* _Task inputs_
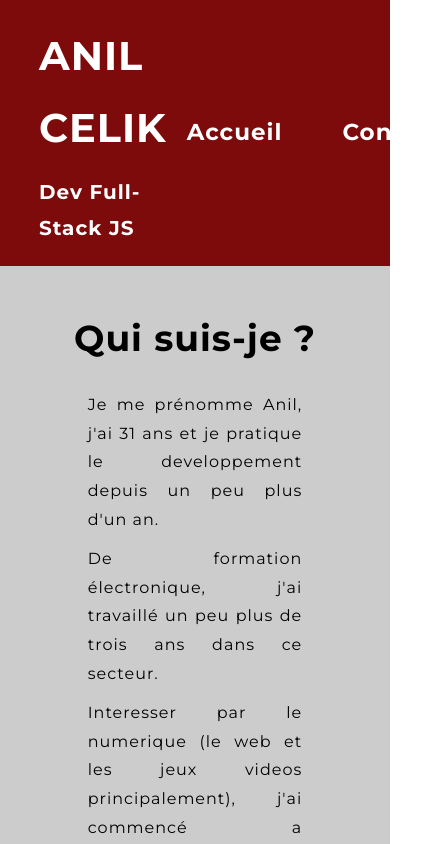
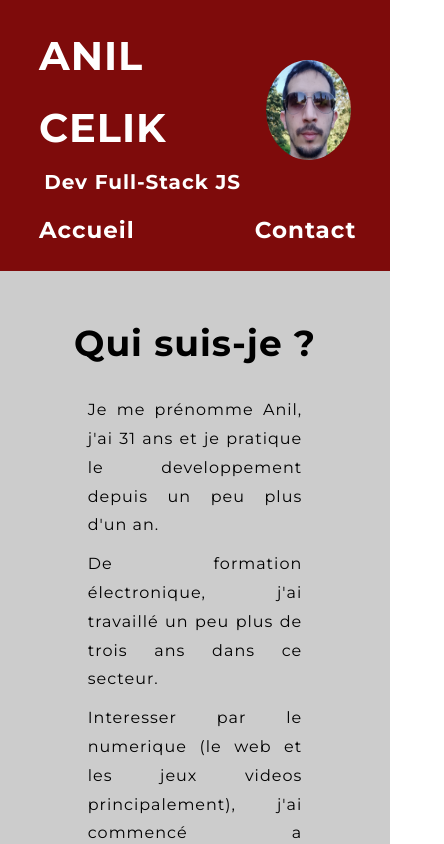
Before and after one commit to AnilC07/my-portfolio, a Next.js app: page / in a window 390 px wide. Shown: the top 844 px of the page, 444 px wide, since content can reach past the window. Built offline with nearby package versions, Linux system fonts and the light colour scheme; no server answers; the database is empty.

Commit message:
Edit header css and navigation css

```diff
--- a/components/Layout/Header.module.css
+++ b/components/Layout/Header.module.css
@@ -24,7 +24,6 @@
     color: #fff;
     font-size: 4rem;
     display: block;
-    margin-bottom: 1rem;
 }
 
 .titre h2{
@@ -41,3 +40,15 @@
     display: block;
     width: 100%;
 }
+
+@media screen and (max-width:992px) {
+    .header{
+        flex-direction: column;
+        align-items: center;
+
+    }
+
+    .logo {
+        margin-bottom: 1rem;
+    }
+}
--- a/components/UI/Navigation.module.css
+++ b/components/UI/Navigation.module.css
@@ -1,14 +1,21 @@
-.navigation{
-font-size: 2.3rem;
-font-weight: 600;
-flex-basis: 20%;
+.navigation {
+    font-size: 2.3rem;
+    font-weight: 600;
 }
 
-.nav-items{
-display: flex;
-gap: 6rem;
+.nav-items {
+    display: flex;
+    gap: 12rem;
 }
 
-.nav-items li{
 
+@media screen and (max-width:992px) {
+    .navigation {
+        width: 100%;
+    }
+
+    .nav-items {
+        width: 100%;
+        justify-content: space-between;
+    }
 }
```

* _Task goal_
Each line above that contains the string "Layout" should be identified and copied.

* _Answer to this exercise_
--- a/components/Layout/Header.module.css
+++ b/components/Layout/Header.module.css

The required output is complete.